Two High-rated Hospital Readmission Reduction Programs

When you see the term hospital readmission, it is quite eponymous. This doesn’t mean that the concept of its implementation is a simple linear process. It can get quite complicated.In defining the term, we can say that hospital readmission is the situation where a patient is readmitted to a hospital after he/she has been discharged for the same reason or for a related medical issue- not for a related medical issue. Sometimes patients get cured of their initial illness but pick up a new one in the hospital and this causes them to get readmitted. Scary I know. Hospitals constantly seek to reduce their rate of readmissions for more reason than one. This is true but the crux of the matter is that readmissions can be expensive – both for patients and for the hospital. For one, Medicare penalizes hospitals when they don’t meet readmission benchmarks. This has caused hospitals to constantly implement different Readmission Reduction Programs. Although hospitals reduced avoidable readmissions for Medicare patients by about 100,000 in 2015, and by a total of 565,000 since 2010, there’s still much room for improvement. The federal government has estimated the annual cost of Medicare readmissions to be $26 billion per year with $17 billion of that considered avoidable. Below we discuss two Readmission Reduction Programs that hospitals have implemented in the past to help

Reducing Heart Failure
Readmissions with an
EDW and Analytics

Heart failure is one of the highest causes of hospital readmission hence the specific focus on it. From improved reports to driving improvements, the benefits of an EDW and analytics applications are many. In fact, one large health system reduced heart failure readmissions by using an EDW as a foundation for its advanced analytics applications.

Some  outlined specific interventions based on best practices that would move hospitals toward their goal of reducing readmissions were:

Medication reconciliation

Within 48 hours of discharge, a physician reviews a list of the patient’s medications with explicit instructions to the patient about how to properly take them.

Post-discharge appointments

Before being discharged, nurses schedule patients for follow-up care. When possible, patients at high risk for readmission are scheduled to be seen within seven days of discharge.

Post-discharge phone calls

Within a specified timeframe following discharge, a member of the care team calls patients to assess their condition and answer any questions. An integrated dashboard was created in the healthcare EDW platform for each of the three interventions. This enabled clinicians and administrators to track where the interventions were being applied. They could also track the impact the changes were having on readmissions. Even more, the EDW and analytics applications allowed the team to assess the impact of the interventions on costs and patient satisfaction.

Preventing Surgical
Site Infections

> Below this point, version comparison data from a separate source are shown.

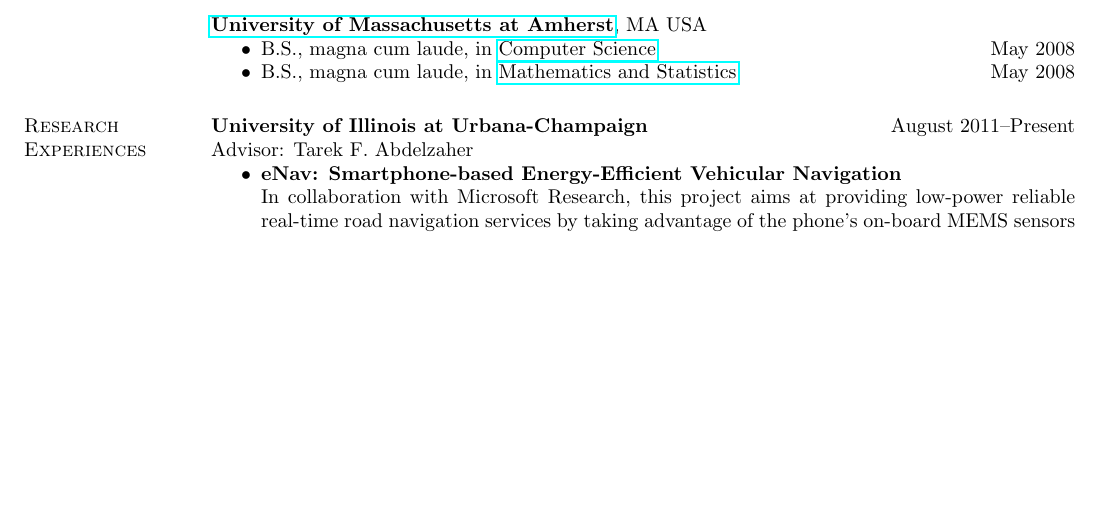
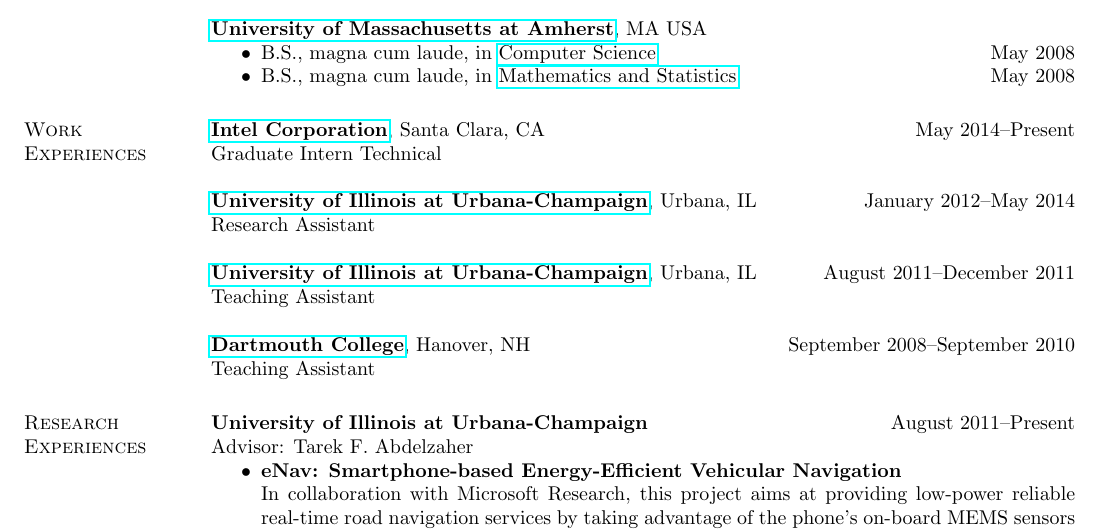
Before and after one commit to hushaohan/hushaohan.github.io, a LaTeX CV (cv.tex, which reads work.tex): part of page 1 of 7, cut so that both start at the same text, the shorter picture padded with empty space. Compiled offline with pdfLaTeX.

Commit message:
added work experiences

```diff
--- /dev/null
+++ b/work.tex
@@ -0,0 +1,12 @@
+\section{\sc Work Experiences}
+{\href{http://www.intel.com/}{{\bf Intel Corporation}}}, Santa Clara, CA \hfill May 2014--Present\\
+Graduate Intern Technical
+
+{\href{http://www.illinois.edu/}{{\bf University of Illinois at Urbana-Champaign}}}, Urbana, IL \hfill January 2012--May 2014\\
+Research Assistant
+
+{\href{http://www.illinois.edu/}{{\bf University of Illinois at Urbana-Champaign}}}, Urbana, IL \hfill August 2011--December 2011\\
+Teaching Assistant
+
+{\href{http://www.dartmouth.edu/}{{\bf Dartmouth College}}}, Hanover, NH \hfill September 2008--September 2010\\
+Teaching Assistant
```
Also changed, not shown: authorization.tex (+1 -1 lines), cv.tex (+2 -1 lines), cv.pdf.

This is a smart approach, as a 2015 study published in the Journal of the American Medical Association found that surgical site infections are the most common reason for hospital readmissions. A good example of this is the case of New England Baptist Hospital. New England Baptist started with the hospital’s wound care committee, which includes eight nurses who were certified in wound care as well as one surgeon. The team researched the best dressing supplies and studied how often wound dressings were being changed and by whom.The team discovered a great deal of variability in how patients’ wounds were being dressed, related to the use of proper hand hygiene, the appropriate use of tape, and the different providers who were actually dressing patients’ wounds. The team found that dressings were being changed by a physician assistant or a nurse, which meant that many people were picking up a dressing and looking at a wound, which increased the chances of variability. The hospital’s current protocol then involved dressings that were only changed once before the patient was discharged, and some weren’t changed at all. If the dressing is changed, it must be changed by a nurse who follows the appropriate protocols. Patients can then remove the dressing at the appropriate time once they get home.

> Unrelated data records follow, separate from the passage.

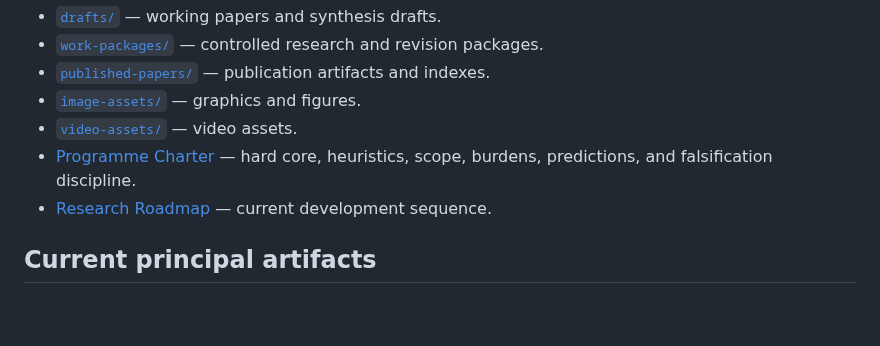
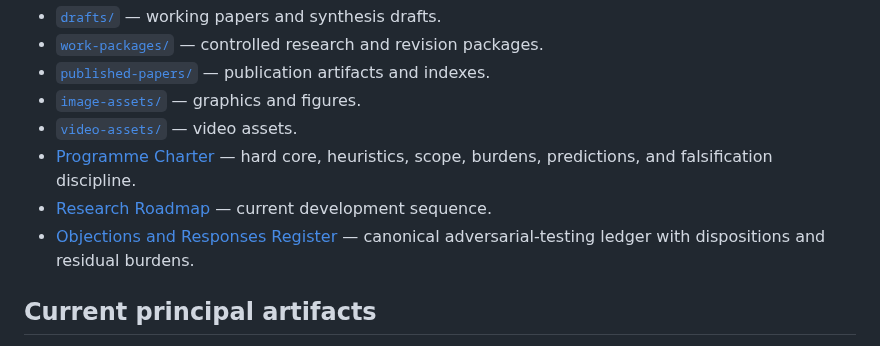
Before and after one commit to jdlongmire/designed-functional-maturity, a Markdown page: README.md, the part around the change. Rendered like a GitHub page; blank space fills up the shorter version.

Commit message:
Link canonical objections register

```diff
--- a/README.md
+++ b/README.md
@@ -157,6 +157,7 @@ Where observations could discriminate coherent initialization from traversed nat
 - [`video-assets/`](video-assets/) — video assets.
 - [Programme Charter](PROGRAMME.md) — hard core, heuristics, scope, burdens, predictions, and falsification discipline.
 - [Research Roadmap](ROADMAP.md) — current development sequence.
+- [Objections and Responses Register](OBJECTIONS-AND-RESPONSES.md) — canonical adversarial-testing ledger with dispositions and residual burdens.
 
 ## Current principal artifacts
 
```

As a result, fewer staff members are touching patients’ wounds and wounds had less exposure to the environment, which meant fewer infections. The wound care team also educated the entire clinical team about wound care protocols twice a year to increase awareness.